Ravi Saraf
Ravi Saraf (left) and Vivek Maheshwari (right) display the touch sensor.
photo: Ashley Washburn

Ravi F. Saraf, a professor in chemical and biomolecular engineering, and his doctoral student Vivek Maheshwari were featured in a story included in Discover magazine's list of the top 100 science stories of 2006. The list is published in the January issue of the magazine. Saraf and Maheshwari's touch sensor was one of a handful of research projects produced by a small group working at one institution. Most innovations recognized in the top 100 were produced by large international teams.

Saraf and Maheshwari announced their discovery in the June 9 issue of Science magazine. The sensor is a self-assembling nanoparticle device with touch sensitivity comparable to that of the human finger, a capability far beyond any mechanical devices now available. The sensor consists of alternating monolayers of gold and cadmium sulfide nanoparticles separated from each other by a thin polymer film.

David H. Allen, dean of the College of Engineering, said Saraf is one of the most brilliant men he has met in his lifetime.

"He is a tremendous asset to the state and the university," he said. "I am confident that this invention, along with many of his others, will go a long way to make our world a better place. I am particularly attracted to Dr. Saraf's positive and infectious attitude regarding all of his research, particularly this touch-sensitive device."


Trejo Sanchez receives Top Thesis Award

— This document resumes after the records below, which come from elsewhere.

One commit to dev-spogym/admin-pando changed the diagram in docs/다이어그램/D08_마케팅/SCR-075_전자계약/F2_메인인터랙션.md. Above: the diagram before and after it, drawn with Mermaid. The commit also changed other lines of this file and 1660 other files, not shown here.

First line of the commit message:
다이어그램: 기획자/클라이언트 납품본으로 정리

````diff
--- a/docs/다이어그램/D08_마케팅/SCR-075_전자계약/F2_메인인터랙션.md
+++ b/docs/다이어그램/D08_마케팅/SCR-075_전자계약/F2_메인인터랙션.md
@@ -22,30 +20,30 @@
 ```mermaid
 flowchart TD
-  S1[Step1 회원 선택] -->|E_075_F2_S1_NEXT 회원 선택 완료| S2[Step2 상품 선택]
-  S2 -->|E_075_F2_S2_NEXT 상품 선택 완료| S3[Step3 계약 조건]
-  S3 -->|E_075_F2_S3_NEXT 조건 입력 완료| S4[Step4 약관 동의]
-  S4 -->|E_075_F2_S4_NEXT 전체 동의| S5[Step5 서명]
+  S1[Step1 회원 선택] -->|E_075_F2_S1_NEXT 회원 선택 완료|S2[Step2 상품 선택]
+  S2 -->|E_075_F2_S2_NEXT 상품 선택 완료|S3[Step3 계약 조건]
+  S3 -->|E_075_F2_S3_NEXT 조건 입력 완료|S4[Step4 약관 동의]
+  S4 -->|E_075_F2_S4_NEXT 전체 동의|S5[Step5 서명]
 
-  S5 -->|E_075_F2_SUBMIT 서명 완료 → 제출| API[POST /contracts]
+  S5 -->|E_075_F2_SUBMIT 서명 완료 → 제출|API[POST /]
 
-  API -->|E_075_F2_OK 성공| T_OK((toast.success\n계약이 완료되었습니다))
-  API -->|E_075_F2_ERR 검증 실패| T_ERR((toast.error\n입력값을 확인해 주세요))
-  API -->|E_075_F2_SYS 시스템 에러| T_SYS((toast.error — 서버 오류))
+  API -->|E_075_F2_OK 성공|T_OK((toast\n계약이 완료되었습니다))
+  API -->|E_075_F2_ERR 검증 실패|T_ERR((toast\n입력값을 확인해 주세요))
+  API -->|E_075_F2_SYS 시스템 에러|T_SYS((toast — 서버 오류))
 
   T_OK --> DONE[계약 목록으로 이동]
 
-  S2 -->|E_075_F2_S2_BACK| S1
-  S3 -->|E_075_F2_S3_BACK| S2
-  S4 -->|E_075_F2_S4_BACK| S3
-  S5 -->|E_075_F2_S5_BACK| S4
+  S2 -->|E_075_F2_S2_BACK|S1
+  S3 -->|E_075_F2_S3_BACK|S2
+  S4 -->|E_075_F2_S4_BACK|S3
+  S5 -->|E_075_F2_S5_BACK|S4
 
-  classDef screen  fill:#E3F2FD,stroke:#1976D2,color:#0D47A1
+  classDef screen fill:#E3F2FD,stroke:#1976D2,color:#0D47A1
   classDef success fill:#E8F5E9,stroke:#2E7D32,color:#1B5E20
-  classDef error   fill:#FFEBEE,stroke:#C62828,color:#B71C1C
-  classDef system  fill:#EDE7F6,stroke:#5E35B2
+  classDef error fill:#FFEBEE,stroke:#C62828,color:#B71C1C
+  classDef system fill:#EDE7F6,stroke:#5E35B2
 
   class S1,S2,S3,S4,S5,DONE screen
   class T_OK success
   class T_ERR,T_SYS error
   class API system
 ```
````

Adriana Trejo Sanchez, a graduate student in industrial and management systems engineering, has been selected to receive the 2007 Folsom Distinguished Master's Thesis Award from the UNL Graduate Studies Office. Internal and external reviewers considered her thesis to be of high quality and an excellent contribution to the field. She will be awarded $500 and a plaque at the graduate studies awards reception on Jan. 25.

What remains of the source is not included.